----- TASK MATERIAL

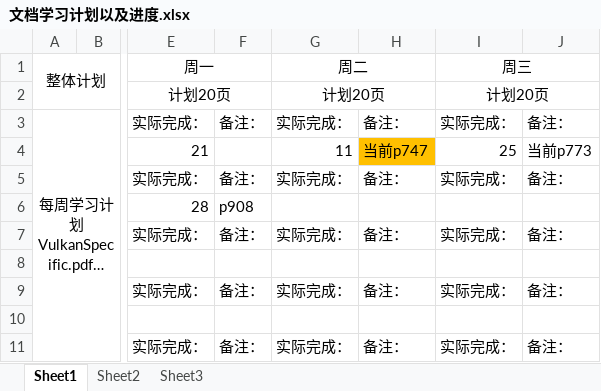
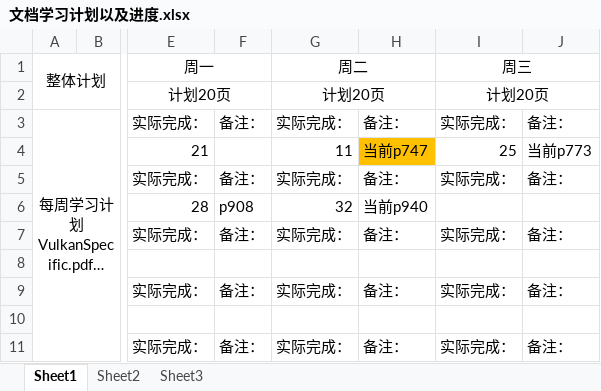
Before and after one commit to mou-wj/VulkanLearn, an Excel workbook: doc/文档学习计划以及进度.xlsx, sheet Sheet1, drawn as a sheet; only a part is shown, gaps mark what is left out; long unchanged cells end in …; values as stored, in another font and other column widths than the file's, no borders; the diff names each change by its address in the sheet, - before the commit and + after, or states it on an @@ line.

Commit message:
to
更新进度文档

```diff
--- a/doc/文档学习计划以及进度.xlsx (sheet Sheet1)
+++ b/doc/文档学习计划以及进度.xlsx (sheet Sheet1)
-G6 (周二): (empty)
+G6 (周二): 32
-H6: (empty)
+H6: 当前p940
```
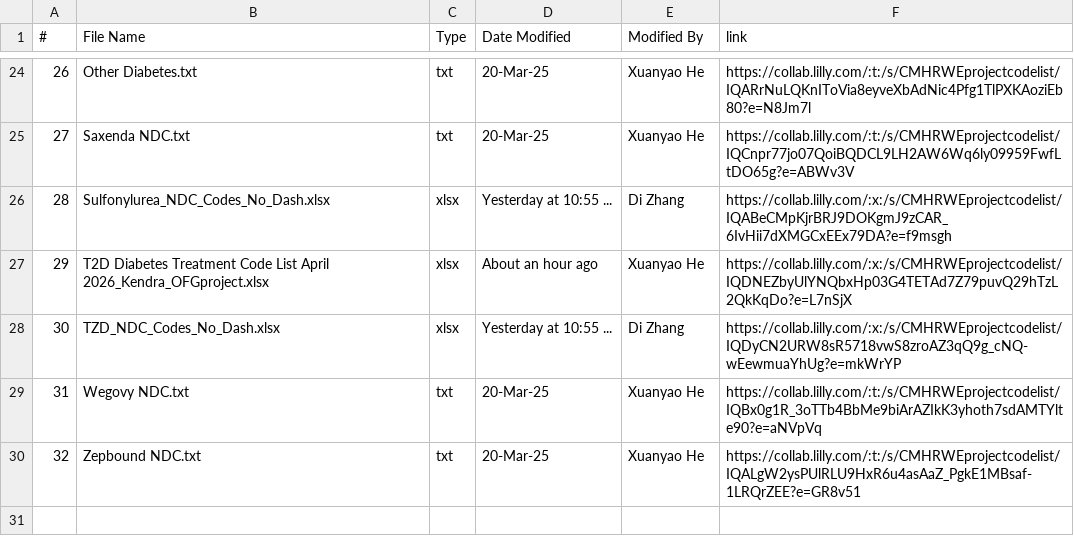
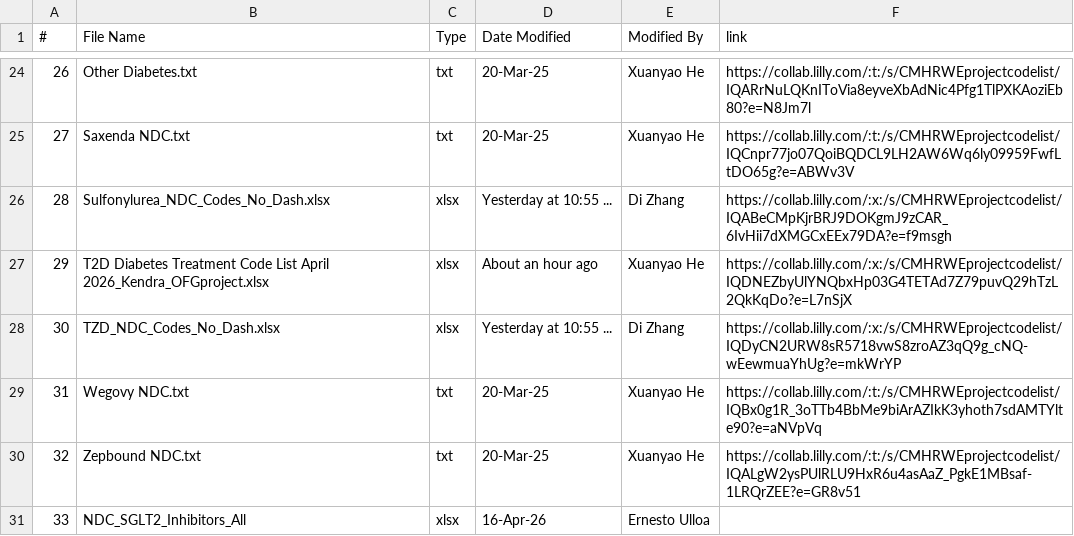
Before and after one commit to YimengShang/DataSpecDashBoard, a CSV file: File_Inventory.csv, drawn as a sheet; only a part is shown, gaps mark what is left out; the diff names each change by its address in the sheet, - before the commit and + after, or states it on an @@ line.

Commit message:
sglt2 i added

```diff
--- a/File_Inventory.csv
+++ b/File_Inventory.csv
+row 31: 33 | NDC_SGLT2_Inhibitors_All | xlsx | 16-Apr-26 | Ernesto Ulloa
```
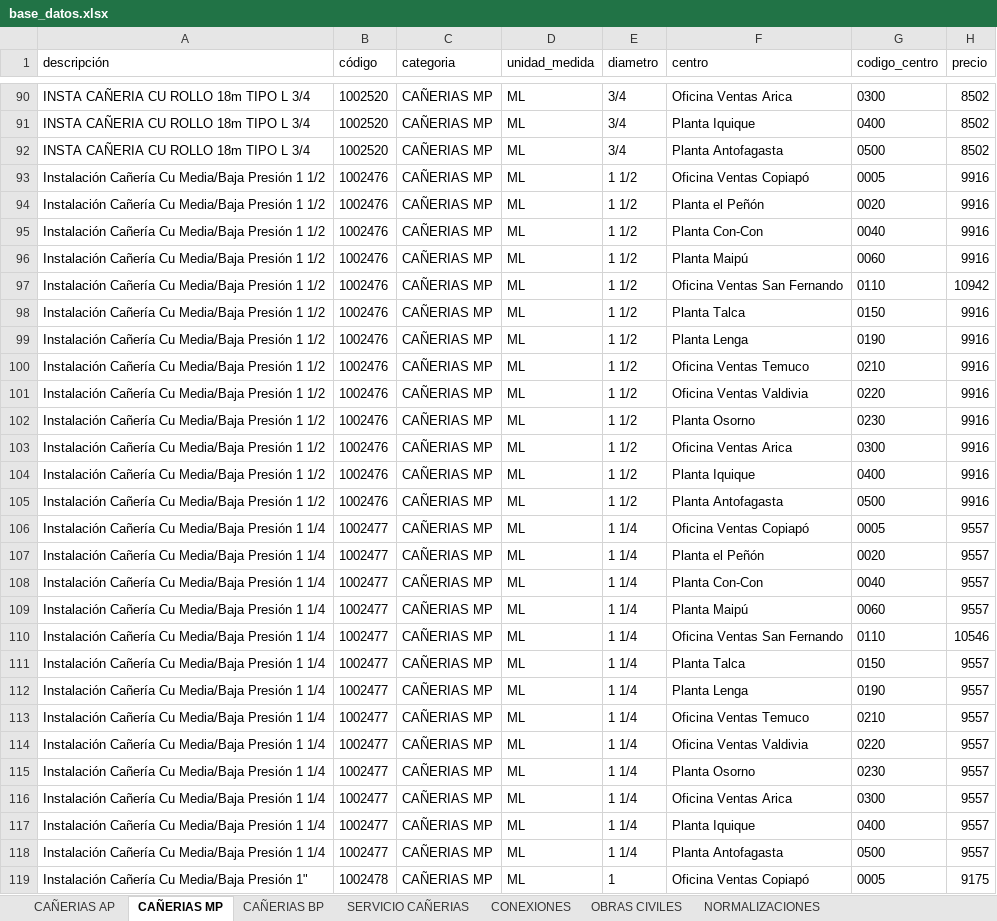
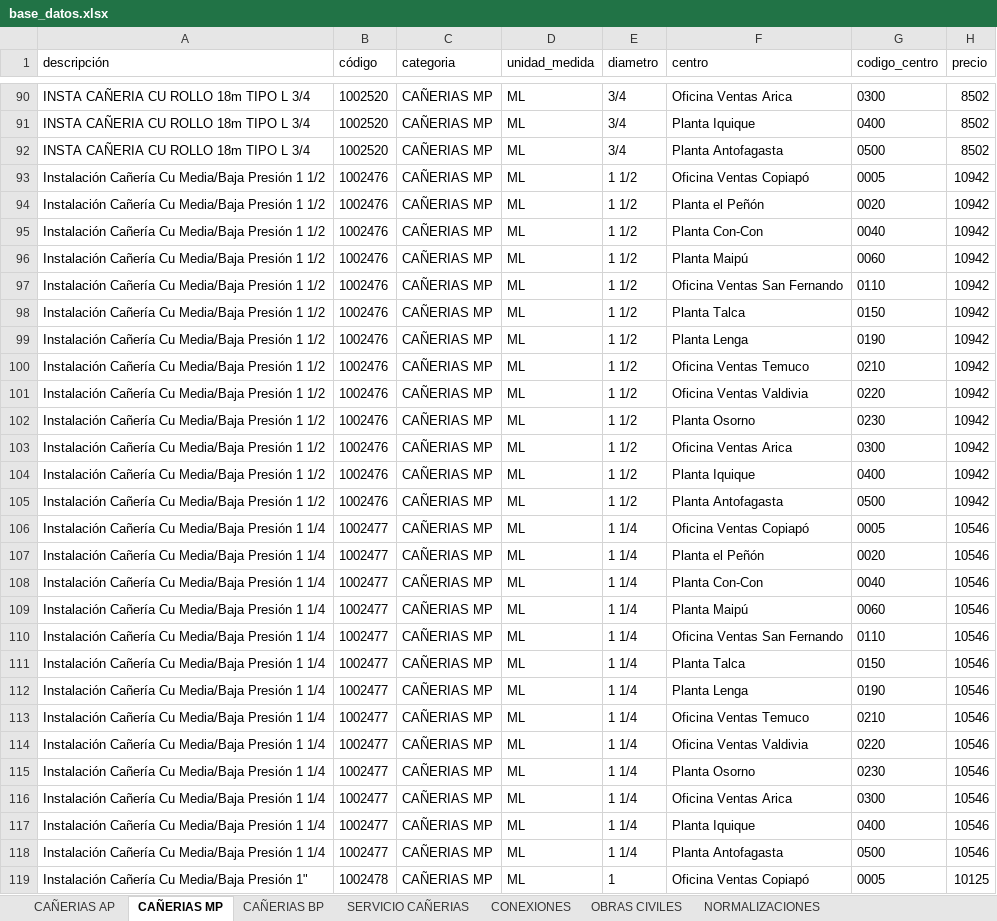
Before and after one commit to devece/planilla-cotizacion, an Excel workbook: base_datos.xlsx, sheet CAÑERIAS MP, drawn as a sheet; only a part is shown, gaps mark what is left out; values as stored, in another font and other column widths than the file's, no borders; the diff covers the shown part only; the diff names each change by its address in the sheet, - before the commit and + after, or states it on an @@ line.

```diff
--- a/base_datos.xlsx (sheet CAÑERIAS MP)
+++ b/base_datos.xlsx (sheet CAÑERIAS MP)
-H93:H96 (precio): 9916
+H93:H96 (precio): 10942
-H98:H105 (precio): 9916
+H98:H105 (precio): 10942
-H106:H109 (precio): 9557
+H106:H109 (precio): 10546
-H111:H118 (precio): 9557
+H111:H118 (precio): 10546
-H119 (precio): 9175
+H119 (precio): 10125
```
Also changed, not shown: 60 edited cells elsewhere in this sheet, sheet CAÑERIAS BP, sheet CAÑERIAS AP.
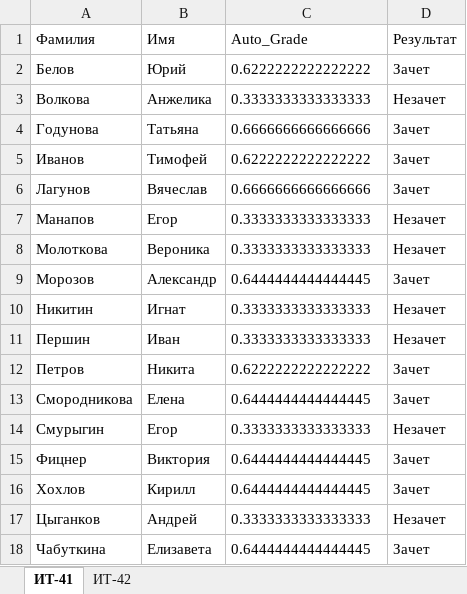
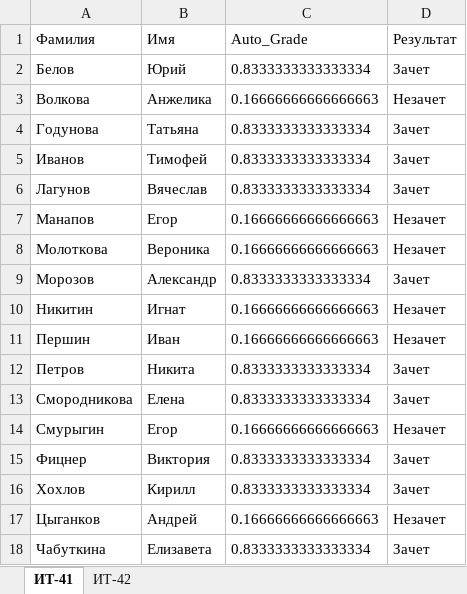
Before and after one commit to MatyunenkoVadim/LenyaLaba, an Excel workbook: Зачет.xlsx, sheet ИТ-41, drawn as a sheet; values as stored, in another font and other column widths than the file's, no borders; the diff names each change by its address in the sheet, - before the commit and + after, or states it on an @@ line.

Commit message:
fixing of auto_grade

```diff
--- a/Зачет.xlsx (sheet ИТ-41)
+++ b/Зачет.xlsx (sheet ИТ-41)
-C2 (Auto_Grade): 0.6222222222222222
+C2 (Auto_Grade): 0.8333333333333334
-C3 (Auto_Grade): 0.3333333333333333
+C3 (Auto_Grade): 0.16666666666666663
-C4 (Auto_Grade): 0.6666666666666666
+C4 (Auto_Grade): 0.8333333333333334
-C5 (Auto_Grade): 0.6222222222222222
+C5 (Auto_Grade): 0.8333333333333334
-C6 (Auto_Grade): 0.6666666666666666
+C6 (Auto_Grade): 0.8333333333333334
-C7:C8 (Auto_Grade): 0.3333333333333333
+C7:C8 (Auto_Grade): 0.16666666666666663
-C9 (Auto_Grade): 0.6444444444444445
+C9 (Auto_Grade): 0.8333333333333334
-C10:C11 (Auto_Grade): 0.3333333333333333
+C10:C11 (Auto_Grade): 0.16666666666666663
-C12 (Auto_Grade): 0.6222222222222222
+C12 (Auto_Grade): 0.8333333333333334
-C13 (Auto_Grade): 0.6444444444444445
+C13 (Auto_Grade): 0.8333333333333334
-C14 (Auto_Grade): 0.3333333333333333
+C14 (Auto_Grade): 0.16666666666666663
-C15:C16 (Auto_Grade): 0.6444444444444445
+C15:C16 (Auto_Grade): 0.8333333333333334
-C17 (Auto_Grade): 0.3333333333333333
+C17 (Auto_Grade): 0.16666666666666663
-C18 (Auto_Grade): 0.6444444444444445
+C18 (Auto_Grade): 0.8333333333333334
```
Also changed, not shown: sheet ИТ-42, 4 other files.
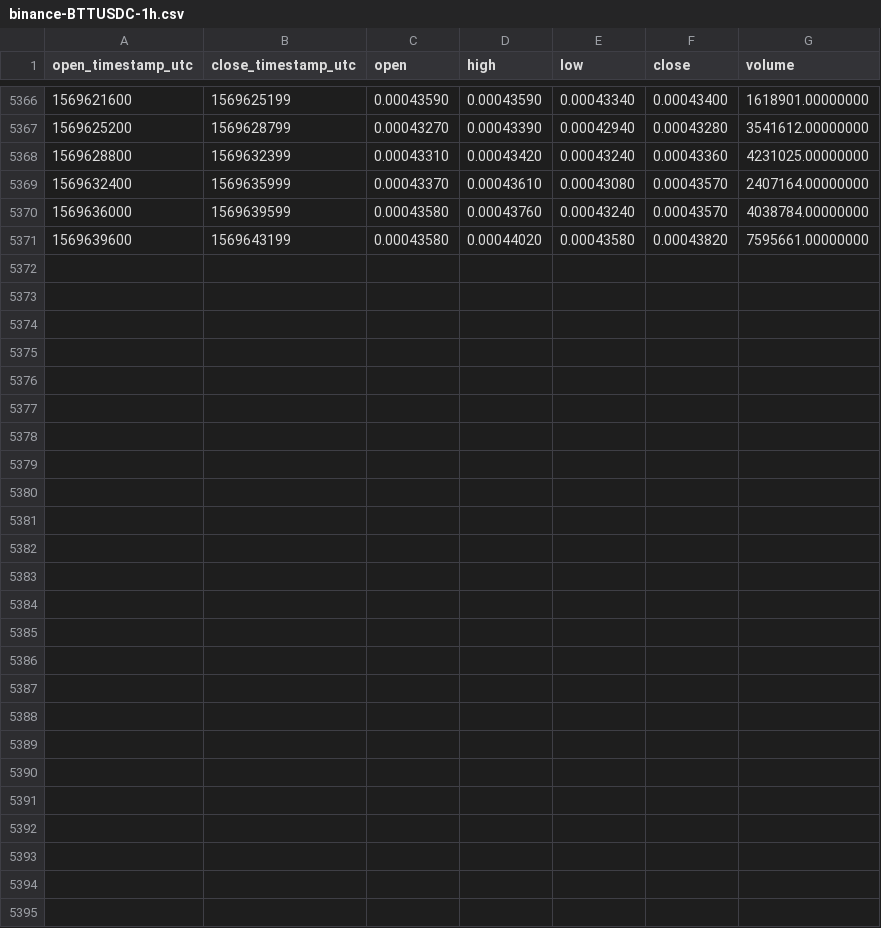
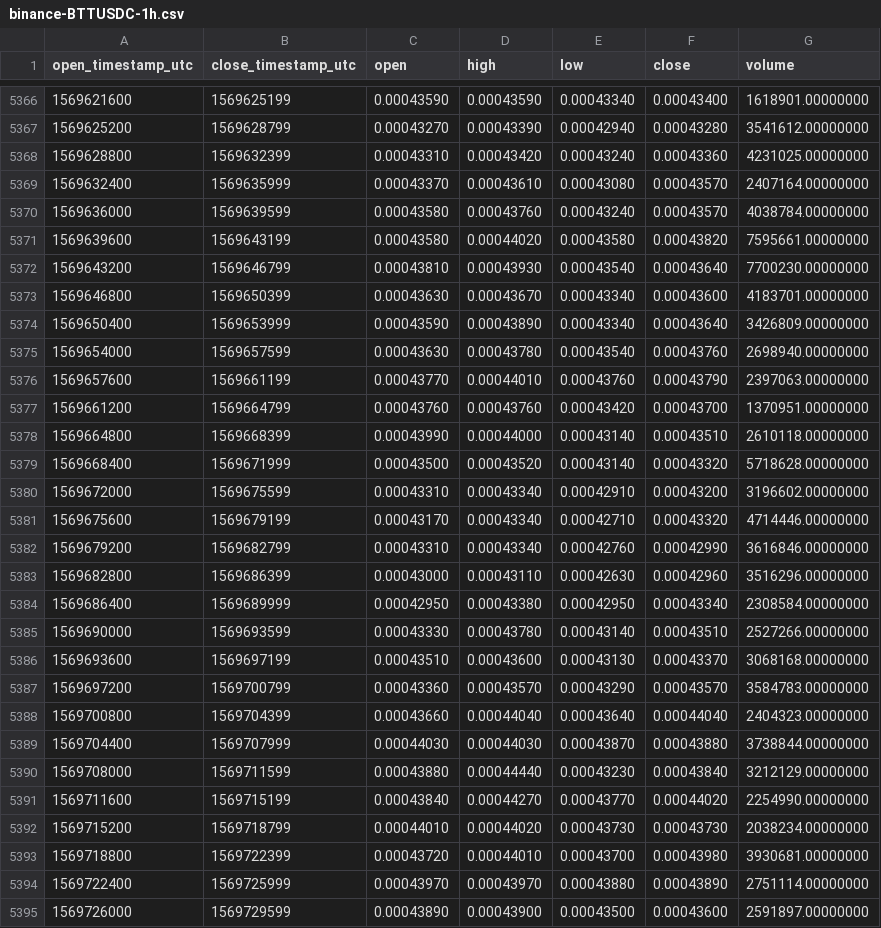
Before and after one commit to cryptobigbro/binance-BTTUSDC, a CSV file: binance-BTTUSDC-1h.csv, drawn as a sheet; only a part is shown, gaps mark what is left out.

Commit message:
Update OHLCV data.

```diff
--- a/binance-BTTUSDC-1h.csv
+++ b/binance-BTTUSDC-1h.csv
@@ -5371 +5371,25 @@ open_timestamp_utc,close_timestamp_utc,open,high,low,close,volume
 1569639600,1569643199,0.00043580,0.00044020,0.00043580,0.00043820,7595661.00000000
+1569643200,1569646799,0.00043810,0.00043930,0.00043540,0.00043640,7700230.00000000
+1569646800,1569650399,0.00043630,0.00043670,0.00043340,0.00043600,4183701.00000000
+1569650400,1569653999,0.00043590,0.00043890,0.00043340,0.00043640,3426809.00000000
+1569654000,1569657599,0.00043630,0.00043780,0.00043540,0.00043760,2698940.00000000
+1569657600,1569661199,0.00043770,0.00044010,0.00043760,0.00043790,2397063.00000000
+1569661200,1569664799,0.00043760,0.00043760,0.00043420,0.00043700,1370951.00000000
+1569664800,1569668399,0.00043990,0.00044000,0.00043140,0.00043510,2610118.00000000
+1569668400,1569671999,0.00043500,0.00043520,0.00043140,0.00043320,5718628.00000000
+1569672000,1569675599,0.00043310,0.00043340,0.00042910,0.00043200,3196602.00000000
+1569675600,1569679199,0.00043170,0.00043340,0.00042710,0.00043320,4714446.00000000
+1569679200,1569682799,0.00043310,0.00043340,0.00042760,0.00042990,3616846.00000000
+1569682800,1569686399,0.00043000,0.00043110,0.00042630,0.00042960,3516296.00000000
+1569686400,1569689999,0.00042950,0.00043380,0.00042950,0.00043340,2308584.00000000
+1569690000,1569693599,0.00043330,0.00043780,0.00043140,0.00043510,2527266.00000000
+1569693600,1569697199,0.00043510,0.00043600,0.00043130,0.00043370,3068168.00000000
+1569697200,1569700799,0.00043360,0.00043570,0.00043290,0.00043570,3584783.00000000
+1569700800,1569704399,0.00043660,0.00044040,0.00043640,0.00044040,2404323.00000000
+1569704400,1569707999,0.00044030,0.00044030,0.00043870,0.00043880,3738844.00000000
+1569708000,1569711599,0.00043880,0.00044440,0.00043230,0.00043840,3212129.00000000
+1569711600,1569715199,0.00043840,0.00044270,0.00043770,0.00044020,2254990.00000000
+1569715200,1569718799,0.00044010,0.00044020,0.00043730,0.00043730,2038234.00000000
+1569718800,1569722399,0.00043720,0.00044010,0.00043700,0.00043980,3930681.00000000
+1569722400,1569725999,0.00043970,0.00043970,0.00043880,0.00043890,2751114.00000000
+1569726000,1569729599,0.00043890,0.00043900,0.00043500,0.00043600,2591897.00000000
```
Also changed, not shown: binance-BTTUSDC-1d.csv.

----------

• TASK BRIEF: Restate, word for word, the entries above, dropping any picture.

• RESPONSE FOR THIS EXERCISE:
Before and after one commit to mou-wj/VulkanLearn, an Excel workbook: doc/文档学习计划以及进度.xlsx, sheet Sheet1, drawn as a sheet; only a part is shown, gaps mark what is left out; long unchanged cells end in …; values as stored, in another font and other column widths than the file's, no borders; the diff names each change by its address in the sheet, - before the commit and + after, or states it on an @@ line.

Commit message:
to
更新进度文档

```diff
--- a/doc/文档学习计划以及进度.xlsx (sheet Sheet1)
+++ b/doc/文档学习计划以及进度.xlsx (sheet Sheet1)
-G6 (周二): (empty)
+G6 (周二): 32
-H6: (empty)
+H6: 当前p940
```
Before and after one commit to YimengShang/DataSpecDashBoard, a CSV file: File_Inventory.csv, drawn as a sheet; only a part is shown, gaps mark what is left out; the diff names each change by its address in the sheet, - before the commit and + after, or states it on an @@ line.

Commit message:
sglt2 i added

```diff
--- a/File_Inventory.csv
+++ b/File_Inventory.csv
+row 31: 33 | NDC_SGLT2_Inhibitors_All | xlsx | 16-Apr-26 | Ernesto Ulloa
```
Before and after one commit to devece/planilla-cotizacion, an Excel workbook: base_datos.xlsx, sheet CAÑERIAS MP, drawn as a sheet; only a part is shown, gaps mark what is left out; values as stored, in another font and other column widths than the file's, no borders; the diff covers the shown part only; the diff names each change by its address in the sheet, - before the commit and + after, or states it on an @@ line.

```diff
--- a/base_datos.xlsx (sheet CAÑERIAS MP)
+++ b/base_datos.xlsx (sheet CAÑERIAS MP)
-H93:H96 (precio): 9916
+H93:H96 (precio): 10942
-H98:H105 (precio): 9916
+H98:H105 (precio): 10942
-H106:H109 (precio): 9557
+H106:H109 (precio): 10546
-H111:H118 (precio): 9557
+H111:H118 (precio): 10546
-H119 (precio): 9175
+H119 (precio): 10125
```
Also changed, not shown: 60 edited cells elsewhere in this sheet, sheet CAÑERIAS BP, sheet CAÑERIAS AP.
Before and after one commit to MatyunenkoVadim/LenyaLaba, an Excel workbook: Зачет.xlsx, sheet ИТ-41, drawn as a sheet; values as stored, in another font and other column widths than the file's, no borders; the diff names each change by its address in the sheet, - before the commit and + after, or states it on an @@ line.

Commit message:
fixing of auto_grade

```diff
--- a/Зачет.xlsx (sheet ИТ-41)
+++ b/Зачет.xlsx (sheet ИТ-41)
-C2 (Auto_Grade): 0.6222222222222222
+C2 (Auto_Grade): 0.8333333333333334
-C3 (Auto_Grade): 0.3333333333333333
+C3 (Auto_Grade): 0.16666666666666663
-C4 (Auto_Grade): 0.6666666666666666
+C4 (Auto_Grade): 0.8333333333333334
-C5 (Auto_Grade): 0.6222222222222222
+C5 (Auto_Grade): 0.8333333333333334
-C6 (Auto_Grade): 0.6666666666666666
+C6 (Auto_Grade): 0.8333333333333334
-C7:C8 (Auto_Grade): 0.3333333333333333
+C7:C8 (Auto_Grade): 0.16666666666666663
-C9 (Auto_Grade): 0.6444444444444445
+C9 (Auto_Grade): 0.8333333333333334
-C10:C11 (Auto_Grade): 0.3333333333333333
+C10:C11 (Auto_Grade): 0.16666666666666663
-C12 (Auto_Grade): 0.6222222222222222
+C12 (Auto_Grade): 0.8333333333333334
-C13 (Auto_Grade): 0.6444444444444445
+C13 (Auto_Grade): 0.8333333333333334
-C14 (Auto_Grade): 0.3333333333333333
+C14 (Auto_Grade): 0.16666666666666663
-C15:C16 (Auto_Grade): 0.6444444444444445
+C15:C16 (Auto_Grade): 0.8333333333333334
-C17 (Auto_Grade): 0.3333333333333333
+C17 (Auto_Grade): 0.16666666666666663
-C18 (Auto_Grade): 0.6444444444444445
+C18 (Auto_Grade): 0.8333333333333334
```
Also changed, not shown: sheet ИТ-42, 4 other files.
Before and after one commit to cryptobigbro/binance-BTTUSDC, a CSV file: binance-BTTUSDC-1h.csv, drawn as a sheet; only a part is shown, gaps mark what is left out.

Commit message:
Update OHLCV data.

```diff
--- a/binance-BTTUSDC-1h.csv
+++ b/binance-BTTUSDC-1h.csv
@@ -5371 +5371,25 @@ open_timestamp_utc,close_timestamp_utc,open,high,low,close,volume
 1569639600,1569643199,0.00043580,0.00044020,0.00043580,0.00043820,7595661.00000000
+1569643200,1569646799,0.00043810,0.00043930,0.00043540,0.00043640,7700230.00000000
+1569646800,1569650399,0.00043630,0.00043670,0.00043340,0.00043600,4183701.00000000
+1569650400,1569653999,0.00043590,0.00043890,0.00043340,0.00043640,3426809.00000000
+1569654000,1569657599,0.00043630,0.00043780,0.00043540,0.00043760,2698940.00000000
+1569657600,1569661199,0.00043770,0.00044010,0.00043760,0.00043790,2397063.00000000
+1569661200,1569664799,0.00043760,0.00043760,0.00043420,0.00043700,1370951.00000000
+1569664800,1569668399,0.00043990,0.00044000,0.00043140,0.00043510,2610118.00000000
+1569668400,1569671999,0.00043500,0.00043520,0.00043140,0.00043320,5718628.00000000
+1569672000,1569675599,0.00043310,0.00043340,0.00042910,0.00043200,3196602.00000000
+1569675600,1569679199,0.00043170,0.00043340,0.00042710,0.00043320,4714446.00000000
+1569679200,1569682799,0.00043310,0.00043340,0.00042760,0.00042990,3616846.00000000
+1569682800,1569686399,0.00043000,0.00043110,0.00042630,0.00042960,3516296.00000000
+1569686400,1569689999,0.00042950,0.00043380,0.00042950,0.00043340,2308584.00000000
+1569690000,1569693599,0.00043330,0.00043780,0.00043140,0.00043510,2527266.00000000
+1569693600,1569697199,0.00043510,0.00043600,0.00043130,0.00043370,3068168.00000000
+1569697200,1569700799,0.00043360,0.00043570,0.00043290,0.00043570,3584783.00000000
+1569700800,1569704399,0.00043660,0.00044040,0.00043640,0.00044040,2404323.00000000
+1569704400,1569707999,0.00044030,0.00044030,0.00043870,0.00043880,3738844.00000000
+1569708000,1569711599,0.00043880,0.00044440,0.00043230,0.00043840,3212129.00000000
+1569711600,1569715199,0.00043840,0.00044270,0.00043770,0.00044020,2254990.00000000
+1569715200,1569718799,0.00044010,0.00044020,0.00043730,0.00043730,2038234.00000000
+1569718800,1569722399,0.00043720,0.00044010,0.00043700,0.00043980,3930681.00000000
+1569722400,1569725999,0.00043970,0.00043970,0.00043880,0.00043890,2751114.00000000
+1569726000,1569729599,0.00043890,0.00043900,0.00043500,0.00043600,2591897.00000000
```
Also changed, not shown: binance-BTTUSDC-1d.csv.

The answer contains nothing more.